**YOUR GOAL**. Set down all of the records exactly, leaving none out.

- - -

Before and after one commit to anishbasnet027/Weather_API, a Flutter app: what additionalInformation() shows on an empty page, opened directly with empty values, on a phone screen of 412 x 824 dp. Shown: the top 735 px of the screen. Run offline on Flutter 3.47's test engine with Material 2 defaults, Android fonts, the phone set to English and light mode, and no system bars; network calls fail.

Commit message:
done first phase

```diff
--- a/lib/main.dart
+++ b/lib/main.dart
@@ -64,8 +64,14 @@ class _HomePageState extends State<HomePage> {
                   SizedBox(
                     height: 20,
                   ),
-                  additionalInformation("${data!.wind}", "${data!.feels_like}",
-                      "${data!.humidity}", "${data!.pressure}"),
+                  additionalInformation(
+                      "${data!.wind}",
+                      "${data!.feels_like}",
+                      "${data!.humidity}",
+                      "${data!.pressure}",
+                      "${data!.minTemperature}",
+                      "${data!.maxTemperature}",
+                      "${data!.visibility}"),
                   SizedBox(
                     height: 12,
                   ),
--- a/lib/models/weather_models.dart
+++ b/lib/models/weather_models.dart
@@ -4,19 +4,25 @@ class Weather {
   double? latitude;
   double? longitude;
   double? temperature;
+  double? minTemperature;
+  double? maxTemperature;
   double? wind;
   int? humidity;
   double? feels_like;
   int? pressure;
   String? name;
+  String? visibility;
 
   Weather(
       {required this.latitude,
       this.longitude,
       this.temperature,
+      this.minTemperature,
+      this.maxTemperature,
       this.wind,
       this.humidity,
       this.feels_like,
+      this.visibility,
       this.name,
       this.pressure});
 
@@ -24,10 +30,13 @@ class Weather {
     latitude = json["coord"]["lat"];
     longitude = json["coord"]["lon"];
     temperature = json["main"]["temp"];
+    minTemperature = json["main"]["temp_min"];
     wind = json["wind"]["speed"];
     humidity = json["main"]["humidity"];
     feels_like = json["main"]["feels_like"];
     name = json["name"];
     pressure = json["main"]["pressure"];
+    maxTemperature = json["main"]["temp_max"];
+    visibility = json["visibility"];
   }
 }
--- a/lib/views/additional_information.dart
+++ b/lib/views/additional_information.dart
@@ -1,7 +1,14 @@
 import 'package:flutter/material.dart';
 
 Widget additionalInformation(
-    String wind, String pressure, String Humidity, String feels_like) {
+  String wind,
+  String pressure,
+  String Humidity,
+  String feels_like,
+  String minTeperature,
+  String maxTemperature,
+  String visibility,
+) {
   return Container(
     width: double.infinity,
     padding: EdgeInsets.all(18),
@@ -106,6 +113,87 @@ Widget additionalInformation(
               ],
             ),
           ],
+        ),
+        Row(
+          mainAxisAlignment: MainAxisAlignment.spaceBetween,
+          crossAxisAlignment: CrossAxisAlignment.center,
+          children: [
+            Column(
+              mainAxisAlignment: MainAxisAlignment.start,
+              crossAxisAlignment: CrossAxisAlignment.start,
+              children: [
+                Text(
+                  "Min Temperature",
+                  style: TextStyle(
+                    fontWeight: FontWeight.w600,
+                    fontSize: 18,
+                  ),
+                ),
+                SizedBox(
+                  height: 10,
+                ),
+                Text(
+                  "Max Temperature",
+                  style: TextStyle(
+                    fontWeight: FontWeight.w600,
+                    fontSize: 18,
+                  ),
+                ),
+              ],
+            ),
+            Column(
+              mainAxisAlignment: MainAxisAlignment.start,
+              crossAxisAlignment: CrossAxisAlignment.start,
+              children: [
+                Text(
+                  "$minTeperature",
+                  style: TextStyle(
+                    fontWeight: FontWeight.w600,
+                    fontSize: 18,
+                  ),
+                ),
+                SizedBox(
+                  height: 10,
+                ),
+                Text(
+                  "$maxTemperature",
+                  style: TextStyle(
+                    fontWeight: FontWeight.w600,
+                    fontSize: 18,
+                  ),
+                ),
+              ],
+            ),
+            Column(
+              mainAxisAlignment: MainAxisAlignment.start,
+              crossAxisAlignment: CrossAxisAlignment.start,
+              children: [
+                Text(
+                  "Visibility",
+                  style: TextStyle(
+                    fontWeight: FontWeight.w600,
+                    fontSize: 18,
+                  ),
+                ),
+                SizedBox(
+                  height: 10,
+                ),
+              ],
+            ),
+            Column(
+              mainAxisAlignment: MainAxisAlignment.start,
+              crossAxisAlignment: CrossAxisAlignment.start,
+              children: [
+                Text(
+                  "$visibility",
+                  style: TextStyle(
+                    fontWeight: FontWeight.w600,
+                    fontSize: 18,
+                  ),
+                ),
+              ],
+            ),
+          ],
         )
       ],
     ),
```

- - -

**ANSWER BELOW**.
Before and after one commit to anishbasnet027/Weather_API, a Flutter app: what additionalInformation() shows on an empty page, opened directly with empty values, on a phone screen of 412 x 824 dp. Shown: the top 735 px of the screen. Run offline on Flutter 3.47's test engine with Material 2 defaults, Android fonts, the phone set to English and light mode, and no system bars; network calls fail.

Commit message:
done first phase

```diff
--- a/lib/main.dart
+++ b/lib/main.dart
@@ -64,8 +64,14 @@ class _HomePageState extends State<HomePage> {
                   SizedBox(
                     height: 20,
                   ),
-                  additionalInformation("${data!.wind}", "${data!.feels_like}",
-                      "${data!.humidity}", "${data!.pressure}"),
+                  additionalInformation(
+                      "${data!.wind}",
+                      "${data!.feels_like}",
+                      "${data!.humidity}",
+                      "${data!.pressure}",
+                      "${data!.minTemperature}",
+                      "${data!.maxTemperature}",
+                      "${data!.visibility}"),
                   SizedBox(
                     height: 12,
                   ),
--- a/lib/models/weather_models.dart
+++ b/lib/models/weather_models.dart
@@ -4,19 +4,25 @@ class Weather {
   double? latitude;
   double? longitude;
   double? temperature;
+  double? minTemperature;
+  double? maxTemperature;
   double? wind;
   int? humidity;
   double? feels_like;
   int? pressure;
   String? name;
+  String? visibility;
 
   Weather(
       {required this.latitude,
       this.longitude,
       this.temperature,
+      this.minTemperature,
+      this.maxTemperature,
       this.wind,
       this.humidity,
       this.feels_like,
+      this.visibility,
       this.name,
       this.pressure});
 
@@ -24,10 +30,13 @@ class Weather {
     latitude = json["coord"]["lat"];
     longitude = json["coord"]["lon"];
     temperature = json["main"]["temp"];
+    minTemperature = json["main"]["temp_min"];
     wind = json["wind"]["speed"];
     humidity = json["main"]["humidity"];
     feels_like = json["main"]["feels_like"];
     name = json["name"];
     pressure = json["main"]["pressure"];
+    maxTemperature = json["main"]["temp_max"];
+    visibility = json["visibility"];
   }
 }
--- a/lib/views/additional_information.dart
+++ b/lib/views/additional_information.dart
@@ -1,7 +1,14 @@
 import 'package:flutter/material.dart';
 
 Widget additionalInformation(
-    String wind, String pressure, String Humidity, String feels_like) {
+  String wind,
+  String pressure,
+  String Humidity,
+  String feels_like,
+  String minTeperature,
+  String maxTemperature,
+  String visibility,
+) {
   return Container(
     width: double.infinity,
     padding: EdgeInsets.all(18),
@@ -106,6 +113,87 @@ Widget additionalInformation(
               ],
             ),
           ],
+        ),
+        Row(
+          mainAxisAlignment: MainAxisAlignment.spaceBetween,
+          crossAxisAlignment: CrossAxisAlignment.center,
+          children: [
+            Column(
+              mainAxisAlignment: MainAxisAlignment.start,
+              crossAxisAlignment: CrossAxisAlignment.start,
+              children: [
+                Text(
+                  "Min Temperature",
+                  style: TextStyle(
+                    fontWeight: FontWeight.w600,
+                    fontSize: 18,
+                  ),
+                ),
+                SizedBox(
+                  height: 10,
+                ),
+                Text(
+                  "Max Temperature",
+                  style: TextStyle(
+                    fontWeight: FontWeight.w600,
+                    fontSize: 18,
+                  ),
+                ),
+              ],
+            ),
+            Column(
+              mainAxisAlignment: MainAxisAlignment.start,
+              crossAxisAlignment: CrossAxisAlignment.start,
+              children: [
+                Text(
+                  "$minTeperature",
+                  style: TextStyle(
+                    fontWeight: FontWeight.w600,
+                    fontSize: 18,
+                  ),
+                ),
+                SizedBox(
+                  height: 10,
+                ),
+                Text(
+                  "$maxTemperature",
+                  style: TextStyle(
+                    fontWeight: FontWeight.w600,
+                    fontSize: 18,
+                  ),
+                ),
+              ],
+            ),
+            Column(
+              mainAxisAlignment: MainAxisAlignment.start,
+              crossAxisAlignment: CrossAxisAlignment.start,
+              children: [
+                Text(
+                  "Visibility",
+                  style: TextStyle(
+                    fontWeight: FontWeight.w600,
+                    fontSize: 18,
+                  ),
+                ),
+                SizedBox(
+                  height: 10,
+                ),
+              ],
+            ),
+            Column(
+              mainAxisAlignment: MainAxisAlignment.start,
+              crossAxisAlignment: CrossAxisAlignment.start,
+              children: [
+                Text(
+                  "$visibility",
+                  style: TextStyle(
+                    fontWeight: FontWeight.w600,
+                    fontSize: 18,
+                  ),
+                ),
+              ],
+            ),
+          ],
         )
       ],
     ),
```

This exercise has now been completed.